The biggest hurdle that we run into is not explaining what anthropology is, but how it can be applied to design and development projects. People generally have their own ideas of anthropology and anthropologists. These usually revolve around Indiana Jones, digging up dinosaur bones, or years spent in a remote locale. Calling it “corporate anthropology” only seems to elicit images of team-building exercises and diversity training.

That’s not what we’re talking about here.

We know that organization’s timetables are much shorter than the traditional anthropological study and generally have strict budget. Corporate (a.k.a. business or organizational or design) anthropology has adapted to these time – and budget – constraints, using the skills that anthropologists have been crafting and honing for a little over a century and applying them to each project.

We help make things great.

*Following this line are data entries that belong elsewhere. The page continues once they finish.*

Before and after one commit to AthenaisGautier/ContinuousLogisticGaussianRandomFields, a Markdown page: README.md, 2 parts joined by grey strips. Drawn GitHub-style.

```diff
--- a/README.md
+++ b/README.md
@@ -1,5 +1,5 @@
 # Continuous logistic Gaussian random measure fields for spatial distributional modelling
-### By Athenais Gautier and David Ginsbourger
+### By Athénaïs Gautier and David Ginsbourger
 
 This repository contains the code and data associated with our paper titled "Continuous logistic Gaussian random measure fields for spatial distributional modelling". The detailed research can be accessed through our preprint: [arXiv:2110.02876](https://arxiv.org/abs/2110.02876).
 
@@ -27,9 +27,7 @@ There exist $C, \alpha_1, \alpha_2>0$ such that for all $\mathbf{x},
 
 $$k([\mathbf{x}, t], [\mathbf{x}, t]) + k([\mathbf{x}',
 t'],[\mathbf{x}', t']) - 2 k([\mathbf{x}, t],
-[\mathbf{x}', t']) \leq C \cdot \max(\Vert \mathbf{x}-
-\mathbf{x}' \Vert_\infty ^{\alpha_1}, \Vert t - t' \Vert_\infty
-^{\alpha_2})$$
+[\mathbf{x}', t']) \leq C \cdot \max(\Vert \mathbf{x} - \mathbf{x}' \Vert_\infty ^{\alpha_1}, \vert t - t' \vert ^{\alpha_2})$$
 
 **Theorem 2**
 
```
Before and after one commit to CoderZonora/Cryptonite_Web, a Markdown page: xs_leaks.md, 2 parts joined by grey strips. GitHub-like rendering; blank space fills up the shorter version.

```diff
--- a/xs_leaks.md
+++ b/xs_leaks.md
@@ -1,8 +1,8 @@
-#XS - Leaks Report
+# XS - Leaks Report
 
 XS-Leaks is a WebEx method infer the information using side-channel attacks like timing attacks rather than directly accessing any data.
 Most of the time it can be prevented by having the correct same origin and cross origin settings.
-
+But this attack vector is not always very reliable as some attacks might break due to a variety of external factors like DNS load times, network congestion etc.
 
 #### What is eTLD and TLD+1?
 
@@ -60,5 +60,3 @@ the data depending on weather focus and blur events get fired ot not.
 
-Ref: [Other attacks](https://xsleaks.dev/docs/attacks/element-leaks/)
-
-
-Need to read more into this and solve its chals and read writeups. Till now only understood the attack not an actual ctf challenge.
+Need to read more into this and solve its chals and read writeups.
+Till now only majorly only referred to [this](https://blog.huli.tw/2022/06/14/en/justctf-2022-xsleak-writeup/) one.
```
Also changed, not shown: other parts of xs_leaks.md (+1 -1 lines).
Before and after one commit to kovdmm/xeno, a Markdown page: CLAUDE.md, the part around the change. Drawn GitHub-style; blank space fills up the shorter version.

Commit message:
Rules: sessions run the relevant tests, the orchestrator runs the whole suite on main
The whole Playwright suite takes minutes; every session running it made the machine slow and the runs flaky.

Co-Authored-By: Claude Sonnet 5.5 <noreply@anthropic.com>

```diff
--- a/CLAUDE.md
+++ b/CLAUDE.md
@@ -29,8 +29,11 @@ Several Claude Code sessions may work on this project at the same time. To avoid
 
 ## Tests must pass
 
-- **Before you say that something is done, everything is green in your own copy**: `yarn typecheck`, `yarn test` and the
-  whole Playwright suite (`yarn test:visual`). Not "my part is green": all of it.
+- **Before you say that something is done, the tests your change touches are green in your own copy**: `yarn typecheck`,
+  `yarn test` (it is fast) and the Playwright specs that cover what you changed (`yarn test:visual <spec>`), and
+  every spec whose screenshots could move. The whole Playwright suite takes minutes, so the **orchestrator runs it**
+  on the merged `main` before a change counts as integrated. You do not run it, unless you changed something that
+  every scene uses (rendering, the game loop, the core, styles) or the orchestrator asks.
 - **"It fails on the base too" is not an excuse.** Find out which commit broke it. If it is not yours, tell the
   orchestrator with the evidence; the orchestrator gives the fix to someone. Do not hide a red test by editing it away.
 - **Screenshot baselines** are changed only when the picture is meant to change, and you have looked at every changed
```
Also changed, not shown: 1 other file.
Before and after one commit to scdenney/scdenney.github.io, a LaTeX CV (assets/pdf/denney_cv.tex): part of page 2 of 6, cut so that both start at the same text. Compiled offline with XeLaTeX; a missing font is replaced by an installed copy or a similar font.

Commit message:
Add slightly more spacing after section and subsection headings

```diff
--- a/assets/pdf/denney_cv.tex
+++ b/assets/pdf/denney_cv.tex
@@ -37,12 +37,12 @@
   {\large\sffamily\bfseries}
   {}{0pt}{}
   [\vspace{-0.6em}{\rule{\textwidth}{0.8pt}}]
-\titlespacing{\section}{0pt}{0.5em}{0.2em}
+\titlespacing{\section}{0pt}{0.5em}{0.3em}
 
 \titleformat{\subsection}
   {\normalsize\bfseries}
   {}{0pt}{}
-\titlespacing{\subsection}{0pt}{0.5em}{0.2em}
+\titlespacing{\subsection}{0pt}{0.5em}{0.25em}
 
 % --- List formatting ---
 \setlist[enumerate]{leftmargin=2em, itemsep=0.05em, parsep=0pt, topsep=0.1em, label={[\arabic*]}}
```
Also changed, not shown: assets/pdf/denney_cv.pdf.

Anthropologists don’t just watch people anymore. We use our skill-set to get an intimate understanding of how people perform tasks, how they think about their world, and and put this information into practice. We evaluate design, online engagement, and brand interaction.

Whether it’s a brand, a website, or a physical product, anthropologists lend an important view to a project that puts people front and center. Anthropology doesn’t just understand who a target market is, anthropology understands how and why they interact with the brand, use a website, or find a new product will be useful.

Published 08/22/13 by Alex Beaudin